As a result, Professor Jae Eun Jang's team developed a tactile sensor that can feel pain and temperature like human through a joint research with Professor Cheil Moon's team in the Department of Brain and Cognitive Science, Professor Ji-woong Choi's team in the Department of Information and Communication Engineering, and Professor Hongsoo Choi's team in the Department of Robotics Engineering. Its key strengths are that it has simplified the sensor structure and can measure pressure and temperature at the same time and can be applied on various tactile systems regardless of the measurement principle of the sensor.
For this, the research team focused on zinc oxide nano-wire (ZnO Nano-wire) technology, which was applied as a self-power tactile sensor that does not need a battery thanks to its piezoelectric effect, which generates electrical signals by detecting pressure. Also, a temperature sensor using Seebeck effect1) was applied at the same time for one sensor to do two jobs. The research team arranged electrodes on polyimide flexible substrate, grew the ZnO nano-wire, and could measure the piezoelectric effect by pressure and the Seebeck effect by temperature change at the same time. The research team also succeeded in developing a signal processing technique that judges the generation of pain signals considering the pressure level, stimulated area and temperature.
Professor Jang in the Department of Information and Communication Engineering said "We have developed a core base technology that can effectively detect pain, which is necessary for developing future-type tactile sensor. As an achievement of convergence research by experts in nano engineering, electronic engineering, robotics engineering, and brain sciences, it will be widely applied on electronic skin that feels various senses as well as new human-machine interactions. If robots can also feel pain, our research will expand further into technology to control robots' aggressive tendency, which is one of the risk factors of AI development."
This research was participated by combined M.S.-Ph.D. program student Minkyung Shim in the Department of Information and Communication Engineering as the first author and was published on the online edition of internationally-renowned journal Soft Robotics on Tuesday, July 23.

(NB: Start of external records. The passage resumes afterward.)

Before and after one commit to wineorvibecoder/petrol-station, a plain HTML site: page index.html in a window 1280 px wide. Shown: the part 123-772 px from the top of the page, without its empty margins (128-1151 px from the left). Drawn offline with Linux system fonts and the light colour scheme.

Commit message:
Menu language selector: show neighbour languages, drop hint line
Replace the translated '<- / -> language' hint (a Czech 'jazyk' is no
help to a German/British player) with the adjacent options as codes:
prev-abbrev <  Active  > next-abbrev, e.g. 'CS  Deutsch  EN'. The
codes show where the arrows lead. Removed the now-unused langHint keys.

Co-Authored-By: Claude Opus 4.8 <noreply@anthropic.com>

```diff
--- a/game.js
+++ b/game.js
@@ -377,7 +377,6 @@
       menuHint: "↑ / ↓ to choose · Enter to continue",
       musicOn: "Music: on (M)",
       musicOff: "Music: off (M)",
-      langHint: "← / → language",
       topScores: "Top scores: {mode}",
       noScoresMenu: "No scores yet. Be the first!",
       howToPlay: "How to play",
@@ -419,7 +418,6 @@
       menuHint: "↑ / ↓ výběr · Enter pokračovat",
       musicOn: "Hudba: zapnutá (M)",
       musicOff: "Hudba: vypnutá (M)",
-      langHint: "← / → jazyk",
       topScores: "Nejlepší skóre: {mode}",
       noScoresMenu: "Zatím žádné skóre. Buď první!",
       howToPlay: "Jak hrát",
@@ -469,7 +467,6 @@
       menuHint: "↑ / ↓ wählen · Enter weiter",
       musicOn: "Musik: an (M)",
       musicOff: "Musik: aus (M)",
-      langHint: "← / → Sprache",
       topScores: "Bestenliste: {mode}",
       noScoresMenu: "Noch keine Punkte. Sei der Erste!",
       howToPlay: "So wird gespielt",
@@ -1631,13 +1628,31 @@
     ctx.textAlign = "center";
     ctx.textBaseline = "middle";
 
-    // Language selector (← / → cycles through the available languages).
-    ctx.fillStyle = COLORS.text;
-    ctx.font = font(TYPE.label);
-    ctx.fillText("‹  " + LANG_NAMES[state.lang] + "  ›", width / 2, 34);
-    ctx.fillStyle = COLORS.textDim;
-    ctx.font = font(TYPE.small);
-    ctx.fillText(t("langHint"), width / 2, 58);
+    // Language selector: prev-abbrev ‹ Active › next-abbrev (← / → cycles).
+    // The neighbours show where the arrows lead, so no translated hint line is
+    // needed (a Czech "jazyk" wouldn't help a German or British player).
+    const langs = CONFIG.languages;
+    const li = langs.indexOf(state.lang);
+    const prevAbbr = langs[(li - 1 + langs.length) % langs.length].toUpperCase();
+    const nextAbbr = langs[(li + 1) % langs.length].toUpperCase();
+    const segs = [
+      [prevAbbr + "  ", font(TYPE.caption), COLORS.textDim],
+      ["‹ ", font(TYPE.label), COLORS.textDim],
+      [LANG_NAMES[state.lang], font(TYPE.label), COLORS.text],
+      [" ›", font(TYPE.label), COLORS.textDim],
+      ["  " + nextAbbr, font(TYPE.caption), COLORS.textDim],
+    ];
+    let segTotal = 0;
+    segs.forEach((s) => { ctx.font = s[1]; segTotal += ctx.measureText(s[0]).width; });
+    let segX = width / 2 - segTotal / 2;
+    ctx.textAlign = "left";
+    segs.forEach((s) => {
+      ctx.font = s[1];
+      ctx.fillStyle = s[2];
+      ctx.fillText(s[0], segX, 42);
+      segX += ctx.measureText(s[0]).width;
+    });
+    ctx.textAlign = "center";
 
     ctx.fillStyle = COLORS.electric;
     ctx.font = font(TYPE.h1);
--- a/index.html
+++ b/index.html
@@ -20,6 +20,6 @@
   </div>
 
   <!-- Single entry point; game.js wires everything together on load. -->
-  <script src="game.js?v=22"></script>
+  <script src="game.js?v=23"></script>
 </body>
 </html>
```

1 Seebeck effect: Forms electric circuit by connecting different metals and generates thermoelectromotive forces on the circuit if there is a temperature difference on both access points.